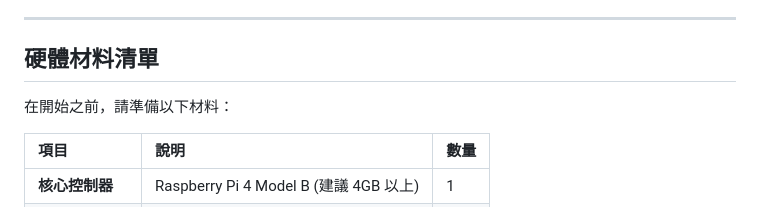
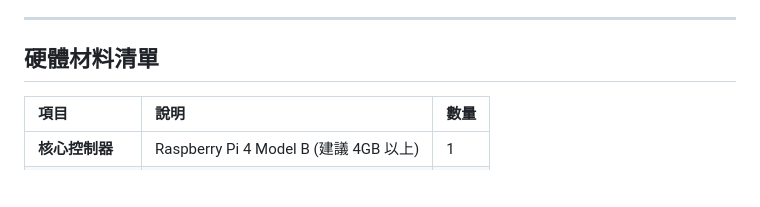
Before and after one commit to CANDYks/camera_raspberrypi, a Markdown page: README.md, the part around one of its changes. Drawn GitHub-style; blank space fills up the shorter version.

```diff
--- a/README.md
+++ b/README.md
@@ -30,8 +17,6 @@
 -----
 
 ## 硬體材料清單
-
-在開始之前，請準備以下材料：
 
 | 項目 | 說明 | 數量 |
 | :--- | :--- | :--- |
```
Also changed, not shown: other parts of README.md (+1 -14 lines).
-------
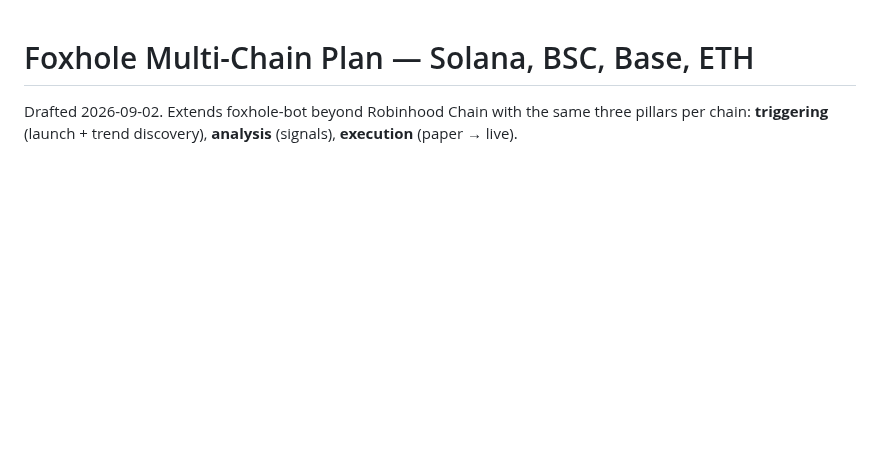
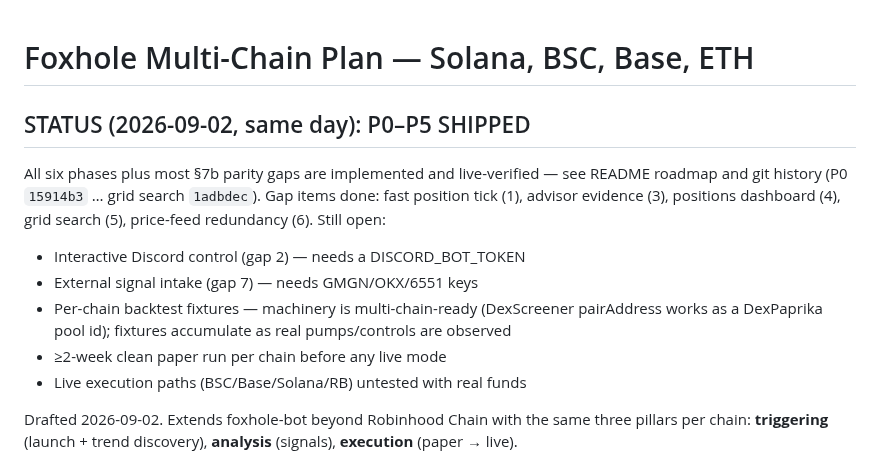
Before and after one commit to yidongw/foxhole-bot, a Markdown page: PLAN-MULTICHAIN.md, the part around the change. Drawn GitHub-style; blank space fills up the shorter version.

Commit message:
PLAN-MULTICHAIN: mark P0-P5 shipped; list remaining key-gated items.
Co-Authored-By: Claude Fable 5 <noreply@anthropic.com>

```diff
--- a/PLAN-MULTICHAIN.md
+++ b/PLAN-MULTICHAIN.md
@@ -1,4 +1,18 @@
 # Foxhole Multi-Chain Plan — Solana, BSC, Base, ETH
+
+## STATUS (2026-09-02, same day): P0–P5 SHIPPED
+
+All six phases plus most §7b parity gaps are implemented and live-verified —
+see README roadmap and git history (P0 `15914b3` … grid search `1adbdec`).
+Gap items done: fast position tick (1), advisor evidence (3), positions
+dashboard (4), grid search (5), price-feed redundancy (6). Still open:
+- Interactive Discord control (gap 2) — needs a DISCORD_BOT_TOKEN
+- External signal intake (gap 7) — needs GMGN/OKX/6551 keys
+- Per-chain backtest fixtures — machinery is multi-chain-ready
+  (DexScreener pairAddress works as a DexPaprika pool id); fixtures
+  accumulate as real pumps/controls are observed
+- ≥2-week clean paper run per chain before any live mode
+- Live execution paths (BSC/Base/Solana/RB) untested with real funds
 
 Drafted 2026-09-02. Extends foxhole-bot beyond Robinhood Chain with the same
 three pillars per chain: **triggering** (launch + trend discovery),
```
-------
▶ [Aim of the exercise]:
Working from the entries above, return all lines that contain "MULTICHAIN".

▶ [Answer space]:
Before and after one commit to yidongw/foxhole-bot, a Markdown page: PLAN-MULTICHAIN.md, the part around the change. Drawn GitHub-style; blank space fills up the shorter version.
PLAN-MULTICHAIN: mark P0-P5 shipped; list remaining key-gated items.
--- a/PLAN-MULTICHAIN.md
+++ b/PLAN-MULTICHAIN.md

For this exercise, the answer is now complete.